>>

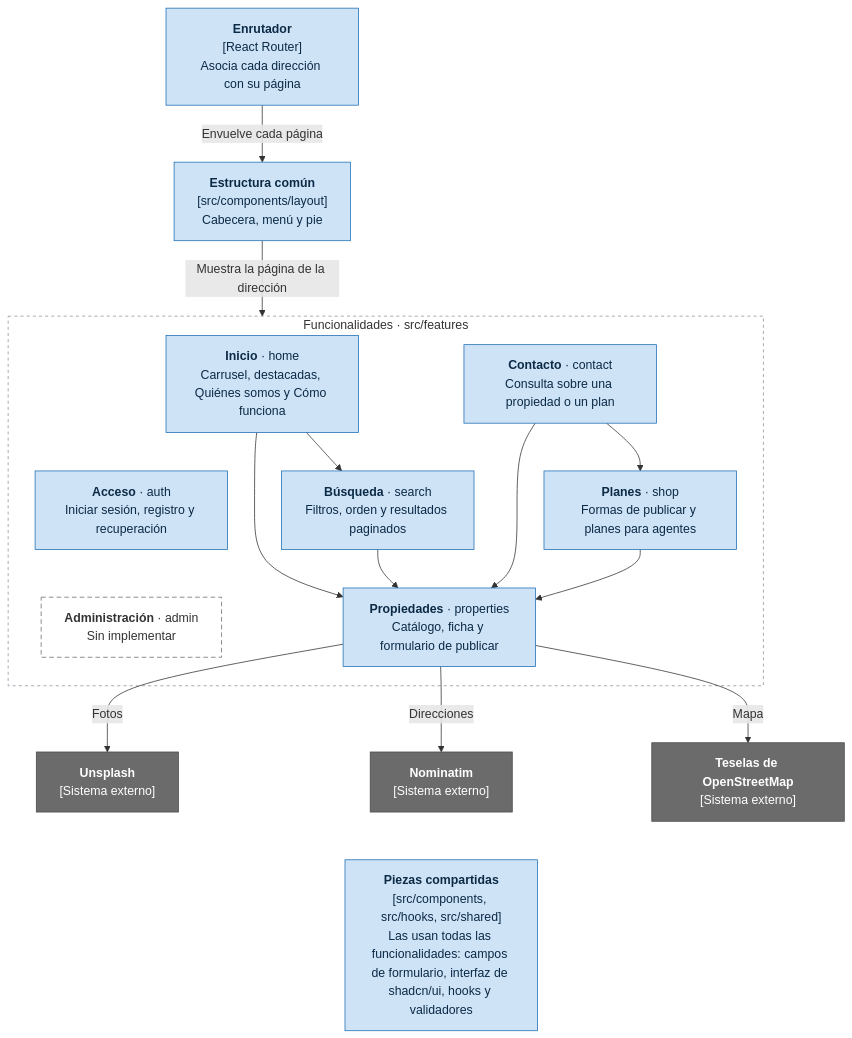
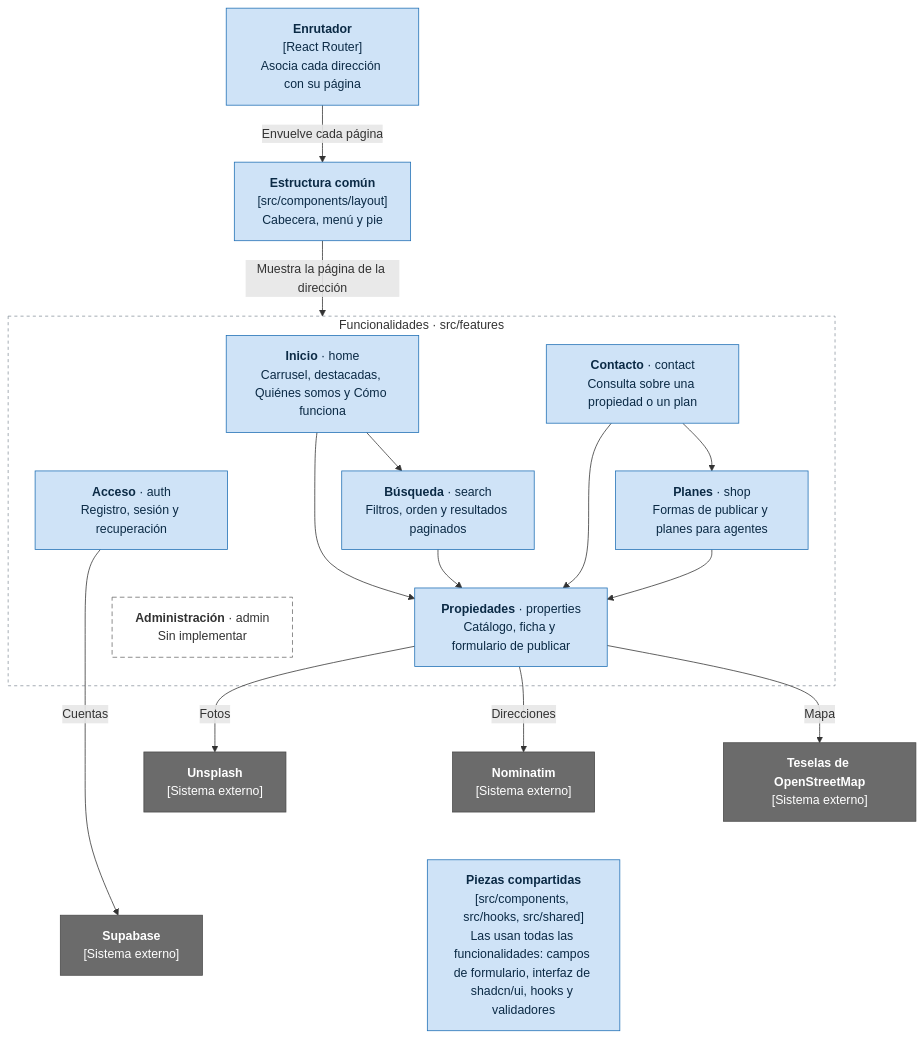
The fourth of 6 diagrams in docs/arquitectura.md (jespinal899/raizMotor), drawn with Mermaid before and after one commit. The commit also changed other lines of this file and 1 other file, not shown here.

First line of the commit message:
docs: documenta las cuentas con Supabase

````diff
--- a/docs/arquitectura.md
+++ b/docs/arquitectura.md
@@ -125,48 +130,51 @@
 ```mermaid
 %%{init: {"flowchart": {"wrappingWidth": 190}}}%%
 flowchart TB
     accTitle: Componentes de la aplicación web
-    accDescr: El enrutador muestra, dentro de la estructura común, la página de cada funcionalidad. Inicio usa Búsqueda y Propiedades, Búsqueda usa Propiedades, Contacto usa Propiedades y Planes, y Planes usa Propiedades. Propiedades consulta los sistemas externos. Todas usan las piezas compartidas.
+    accDescr: El enrutador muestra, dentro de la estructura común, la página de cada funcionalidad. Inicio usa Búsqueda y Propiedades, Búsqueda usa Propiedades, Contacto usa Propiedades y Planes, y Planes usa Propiedades. Acceso lleva las cuentas en Supabase y Propiedades consulta los demás sistemas externos. Todas usan las piezas compartidas.
 
     router["<b>Enrutador</b><br/>[React Router]<br/>Asocia cada dirección con su página"]
     layout["<b>Estructura común</b><br/>[src/components/layout]<br/>Cabecera, menú y pie"]
 
     subgraph features ["Funcionalidades · src/features"]
         home["<b>Inicio</b> · home<br/>Carrusel, destacadas, Quiénes somos y Cómo funciona"]
         contact["<b>Contacto</b> · contact<br/>Consulta sobre una propiedad o un plan"]
-        auth["<b>Acceso</b> · auth<br/>Iniciar sesión, registro y recuperación"]
+        auth["<b>Acceso</b> · auth<br/>Registro, sesión y recuperación"]
         search["<b>Búsqueda</b> · search<br/>Filtros, orden y resultados paginados"]
         shop["<b>Planes</b> · shop<br/>Formas de publicar y planes para agentes"]
         admin["<b>Administración</b> · admin<br/>Sin implementar"]
         properties["<b>Propiedades</b> · properties<br/>Catálogo, ficha y formulario de publicar"]
 
         home --> search --> properties
         home --> properties
         contact --> shop
         contact --> properties
         shop --> properties
         %% Enlaces invisibles: solo ordenan las cajas en tres columnas para que el diagrama no se ensanche.
         contact ~~~ search
         auth ~~~ admin
     end
 
     tiles["<b>Teselas de OpenStreetMap</b><br/>[Sistema externo]"]
     nominatim["<b>Nominatim</b><br/>[Sistema externo]"]
     unsplash["<b>Unsplash</b><br/>[Sistema externo]"]
+    supabase["<b>Supabase</b><br/>[Sistema externo]"]
     shared["<b>Piezas compartidas</b><br/>[src/components, src/hooks, src/shared]<br/>Las usan todas las funcionalidades: campos de formulario, interfaz de shadcn/ui, hooks y validadores"]
 
     router -- "Envuelve cada página" --> layout
     layout -- "Muestra la página de la dirección" --> features
     properties -- "Mapa" --> tiles
     properties -- "Direcciones" --> nominatim
     properties -- "Fotos" --> unsplash
+    auth -- "Cuentas" --> supabase
     nominatim ~~~ shared
+    unsplash ~~~ supabase
 
     classDef componente fill:#cfe3f7,stroke:#1f6fb5,color:#0b2a45
     classDef externo fill:#6b6b6b,stroke:#4a4a4a,color:#fff
     classDef pendiente fill:#fff,stroke:#6b6b6b,color:#333,stroke-dasharray:6 4
     class router,layout,home,search,properties,contact,shop,auth,shared componente
-    class tiles,nominatim,unsplash externo
+    class supabase,tiles,nominatim,unsplash externo
     class admin pendiente
     style features fill:none,stroke:#8c959f,stroke-dasharray:4 4
 ```
````
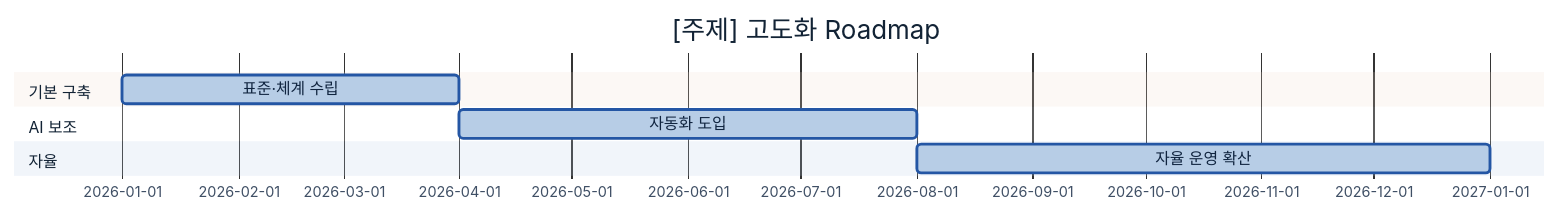
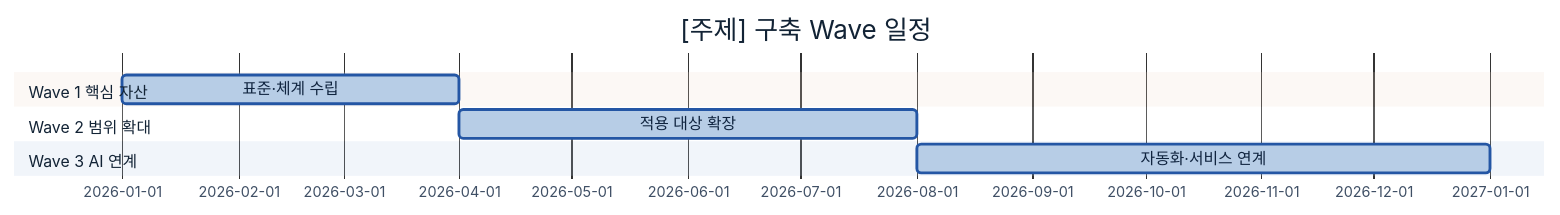
The fourth of 4 diagrams in 공통 규칙/02 다이어그램 표준.md (jin-kearney/ai-ready-data-manual), drawn with Mermaid before and after one commit. The commit also changed other lines of this file and 3 other files, not shown here.

First line of the commit message:
docs(공통규칙): 고도화 로드맵 = 달력 gantt → 성숙도 단계 + 미래 AI 자동화 전망

````diff
--- a/공통 규칙/02 다이어그램 표준.md
+++ b/공통 규칙/02 다이어그램 표준.md
@@ -155,12 +179,12 @@
 ```mermaid
 %%{init: {'theme':'base','themeVariables':{'primaryColor':'#B7CDE6','primaryBorderColor':'#2456A4','primaryTextColor':'#10243f','lineColor':'#2456A4','fontSize':'13px'}}}%%
 gantt
-    title [주제] 고도화 Roadmap
+    title [주제] 구축 Wave 일정
     dateFormat YYYY-MM
-    section 기본 구축
+    section Wave 1 핵심 자산
     표준·체계 수립        :a1, 2026-01, 3M
-    section AI 보조
-    자동화 도입           :a2, after a1, 4M
-    section 자율
-    자율 운영 확산        :a3, after a2, 5M
+    section Wave 2 범위 확대
+    적용 대상 확장        :a2, after a1, 4M
+    section Wave 3 AI 연계
+    자동화·서비스 연계    :a3, after a2, 5M
 ```
````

<<

Would you retype exactly the lines above, from the line with "flowchart TB" to the line with "accTitle: Componentes de", with both end lines kept and nothing more?

 flowchart TB
     accTitle: Componentes de la aplicación web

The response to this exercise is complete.